News and media statements

All Parks and Wildlife Service news items and media statements produced after mid-August 2019 are available on the new departmental website .

Rare rockhopper penguin visitors head home to the Sub-Antarctic

Rare rockhopper penguin visitors head home to the Sub-Antarctic

Four northern rockhopper penguins have been released in waters off Augusta, after surprising wildlife officers and beach goers with a visit to the South West.

The threatened species usually live on islands close to Antarctica, more than three thousand kilometres south-west of Western Australia.

While there are no resident populations on the mainland or inshore islands of Australia, Pia Courtis from the Parks and Wildlife Service said northern rockhopper penguins have been recorded visiting our beaches during the summer months.

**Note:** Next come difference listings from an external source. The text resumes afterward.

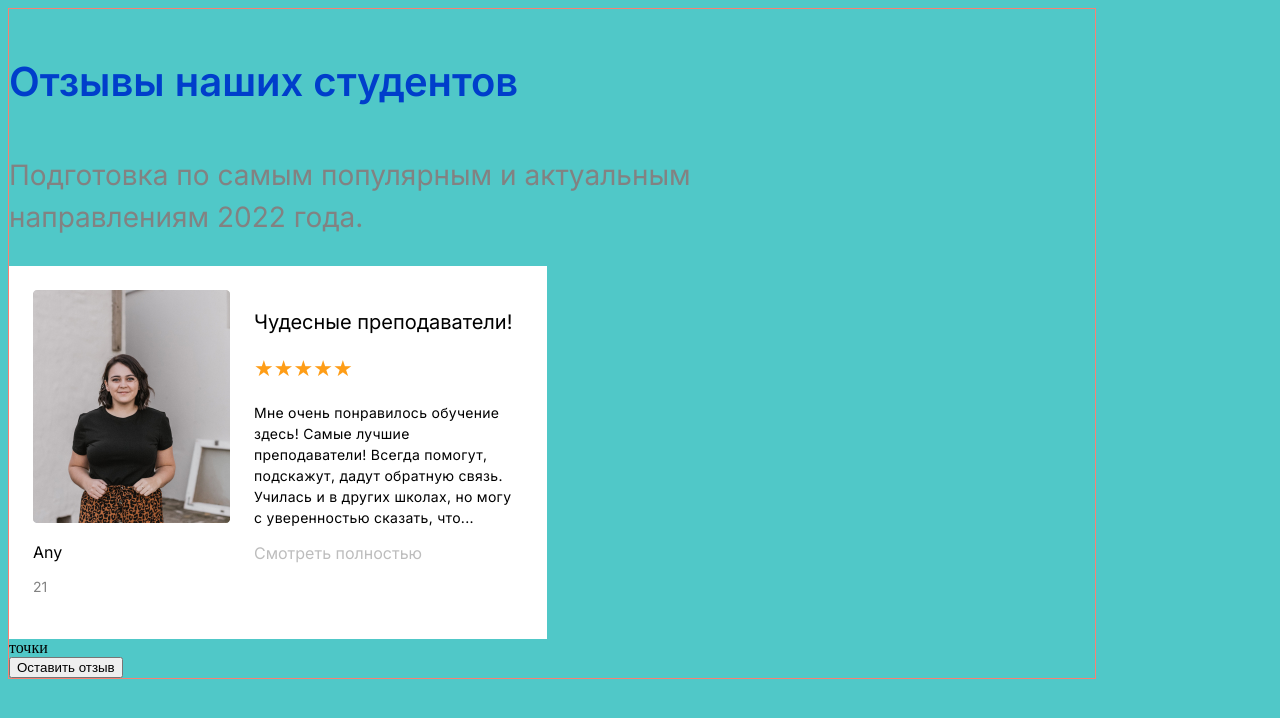
Repository: Malvuna/Studi
Page: index.html
An editor plug-in stored every save of this project. The page is shown before and after the next save, followed by the edit.
The browser window is 1280 px wide. The pictures show the whole page.

Above is the page before, as saved 2022-07-11 17:28:41.
Console error: ReferenceError: node is not defined

After the next save:
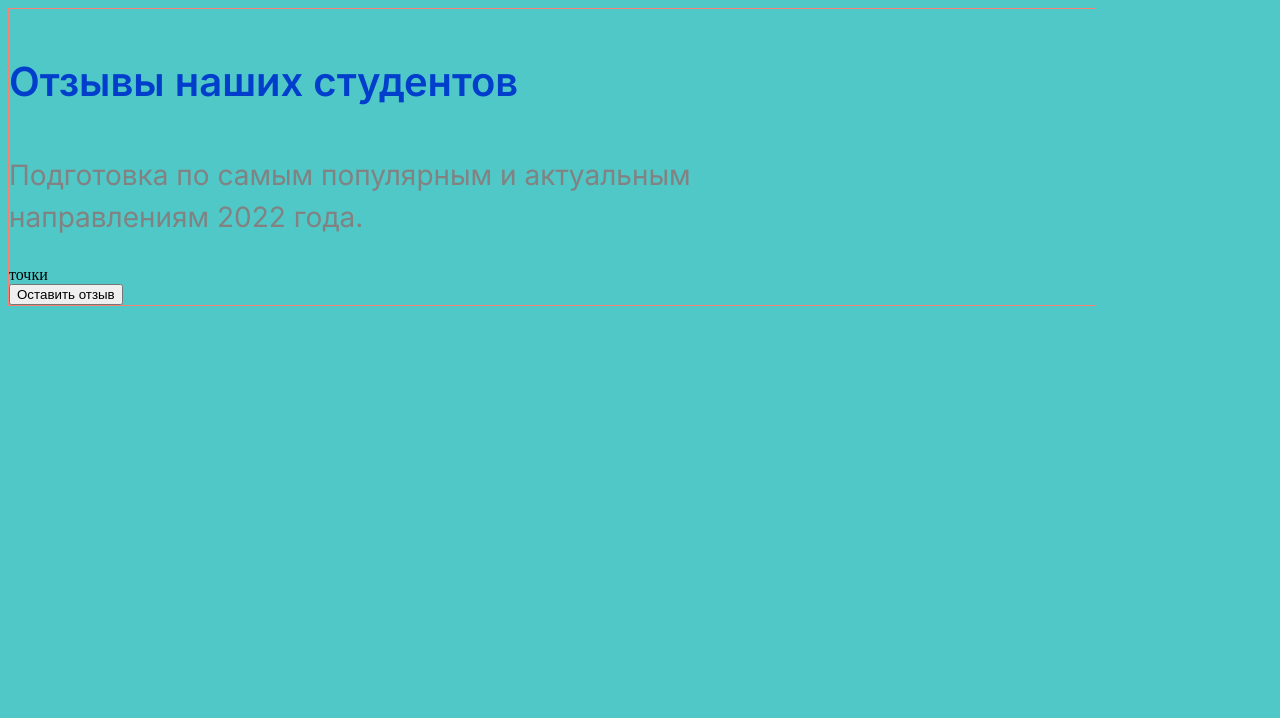
Console error: SyntaxError: Identifier 'divOneCard' has already been declared
Saved 9 s later.
--- a/javascript/javascript.js
+++ b/javascript/javascript.js
@@ -55,4 +55,4 @@
 
 
 // вторая карточка
-var dupNode = node.cloneNode(deep);
+var divOneCard = divOneCard.cloneNode(deep);

After the 2 saves that followed:
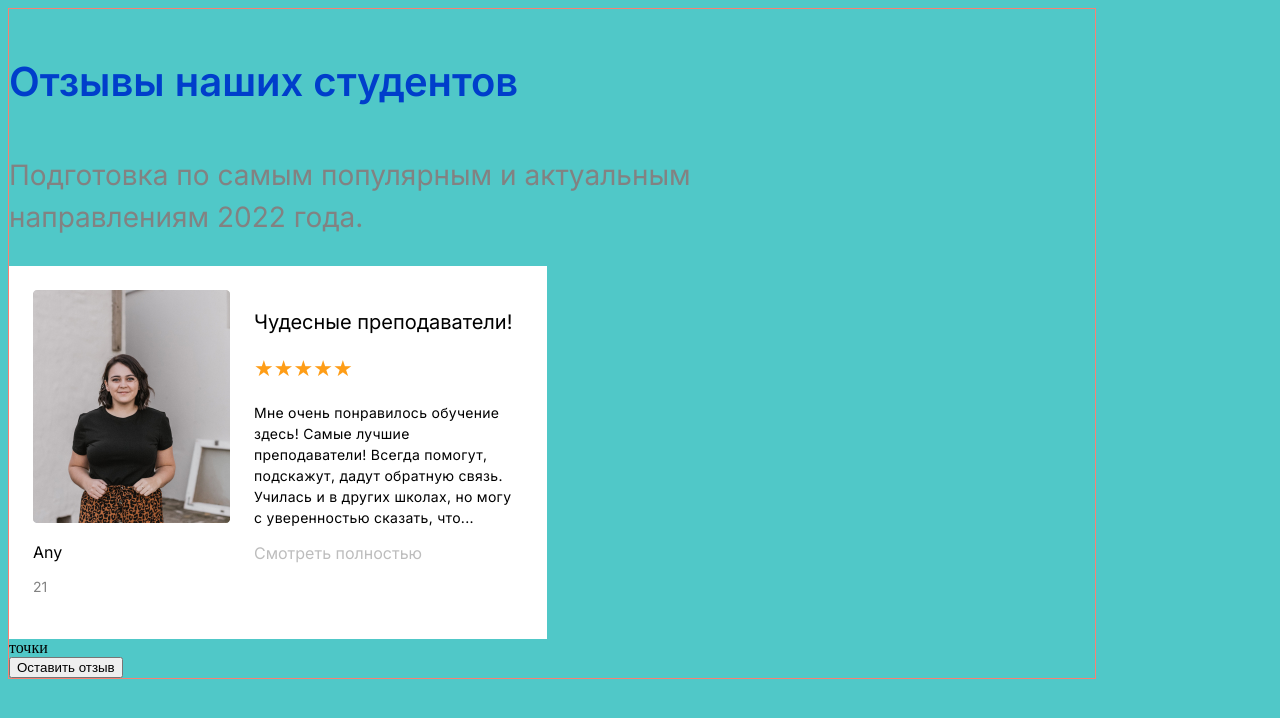
Console error: ReferenceError: deep is not defined
The 2 saves are shown as one change because they came seconds apart.
The last was saved 6 s later.
--- a/javascript/javascript.js
+++ b/javascript/javascript.js
@@ -55,4 +55,4 @@
 
 
 // вторая карточка
-var divOneCard = divOneCard.cloneNode(deep);
+var divTwoCard = divOneCard.cloneNode(deep);
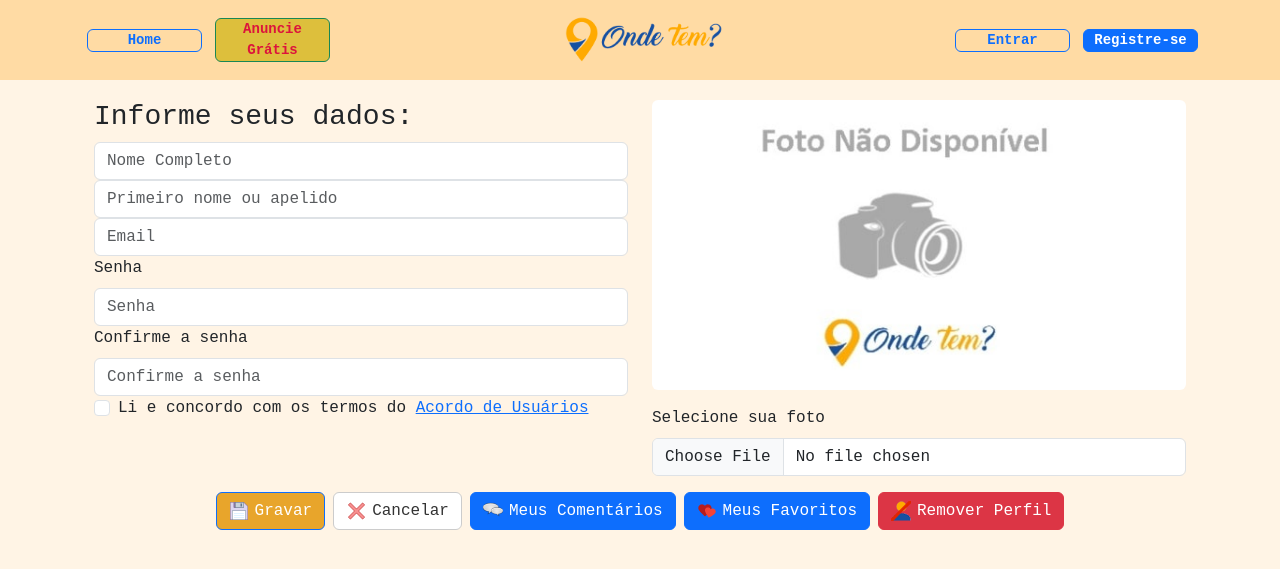
Repository: pepetata/ondetem
Page: /signup (app in frontend/)
The author's editor kept a copy of each file at every save. The page is drawn from the files as they stood at one save, then again after the next save.
The browser window is 1280 px wide. The pictures show the whole page.
The project was rebuilt for these pictures with package versions that can differ from the ones it lists, and the page was loaded fresh each time. Also part of the build but not shown: frontend/vite.config.js.

Above is the page before, as saved 2025-06-13 15:02:09.

After the next save:
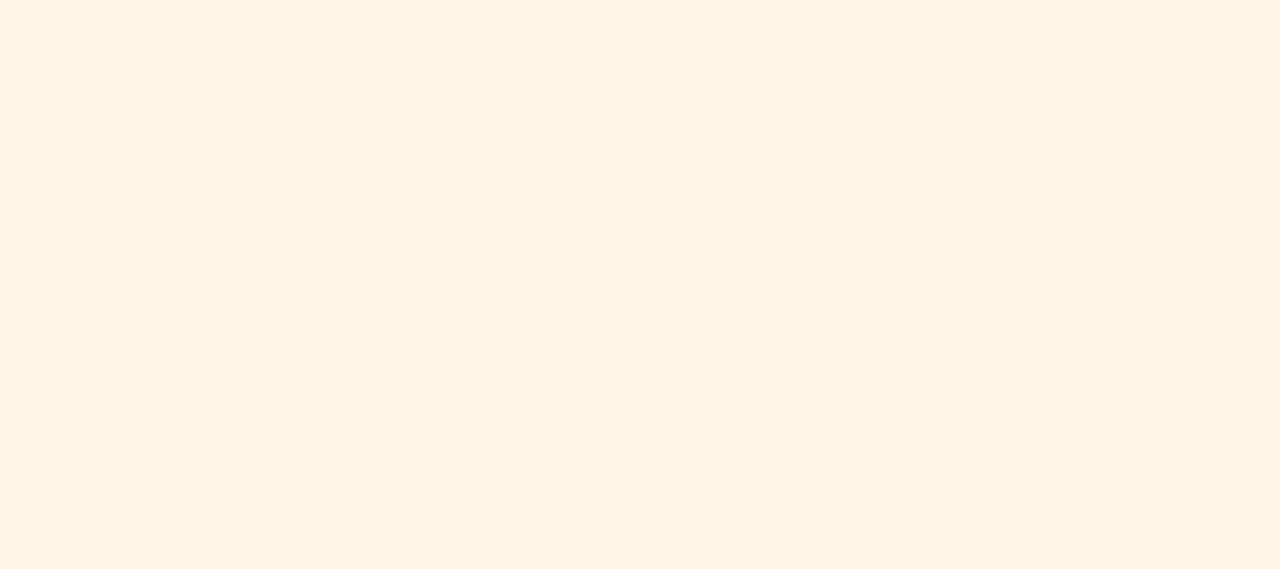
Console error: ReferenceError: onChange is not defined
Saved 2 min 13 s later.
--- a/frontend/src/components/FormInput.jsx
+++ b/frontend/src/components/FormInput.jsx
@@ -20,8 +20,8 @@
       <Form.Control
         type={type}
         name={field.name}
-        value={value[field.name] || ""}
-        onChange={field.handleChange}
+        value={value ?? ""}
+        onChange={onChange}
         // onBlur={form.handleBlur}
         placeholder={placeholder}
         maxLength={maxLength}

After the save that followed:
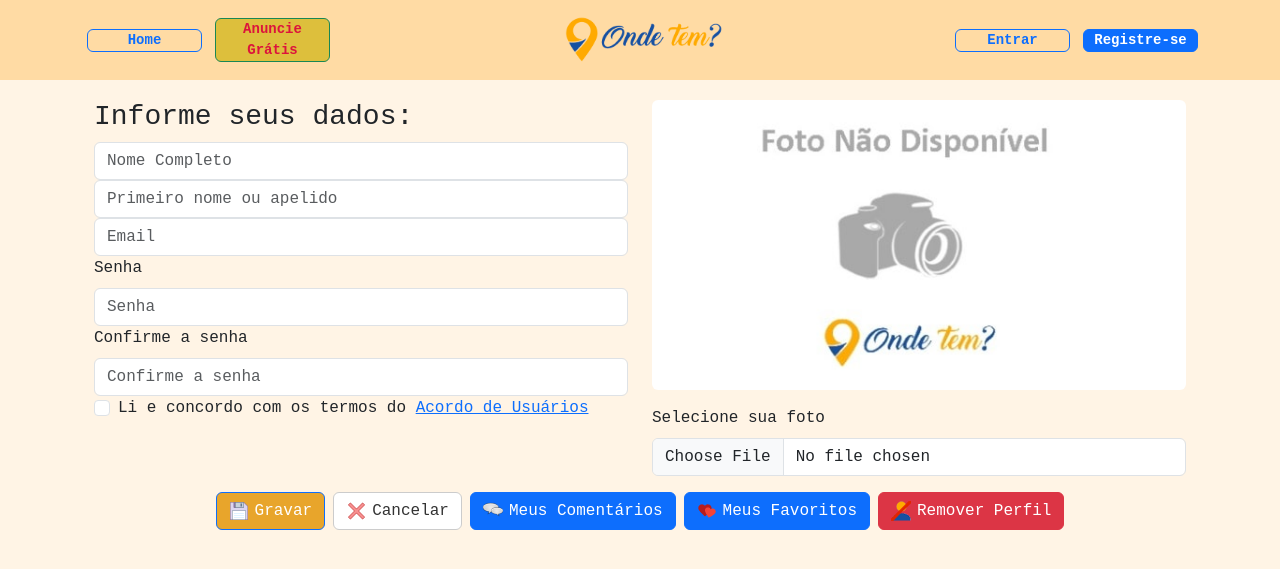
The error is gone.
Saved 24 s later.
--- a/frontend/src/components/FormInput.jsx
+++ b/frontend/src/components/FormInput.jsx
@@ -20,8 +20,8 @@
       <Form.Control
         type={type}
         name={field.name}
-        value={value ?? ""}
-        onChange={onChange}
+        value={value[field.name] || ""}
+        onChange={field.handleChange}
         // onBlur={form.handleBlur}
         placeholder={placeholder}
         maxLength={maxLength}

“They are usually looking for refuge during their three-week annual moult period, during which time they are unable to enter the water and usually do not feed,” Ms Courtis said.

In the past year, 10 rockhopper penguins have been found on beaches between Jurien Bay and Augusta.

The penguins were assessed and cared for by experienced wildlife rehabilitators in the South West, as well as at Perth Zoo, in order to complete their moulting process in a safe environment.

“During the moulting period, the penguins are quite vulnerable to injury and predation from dogs and foxes, which is why some of them have been placed into temporary care to ensure their safety,” Ms Courtis said.

“We are really happy with the progress they have made so far and are confident that four are ready to make their way home.”

The four penguins were released yesterday as a group offshore near Augusta by Parks and Wildlife Service staff and a local wildlife rehabilitator, with assistance from the Department of Transport.

“We are expecting them to head to known feeding grounds to feed on krill, squid and octopus for the winter months, before returning to breeding islands in the Indian and South Atlantic ocean in spring.”

The remaining penguins will continue to receive care until they are ready to be released.

The department thanks Western Australian Seabird Rescue and FAWNA volunteers for their assistance housing and feeding the penguins during their vulnerable moulting period.

People can report sick, injured, orphaned or displaced wildlife to the Wildcare Helpline on 9474 9055.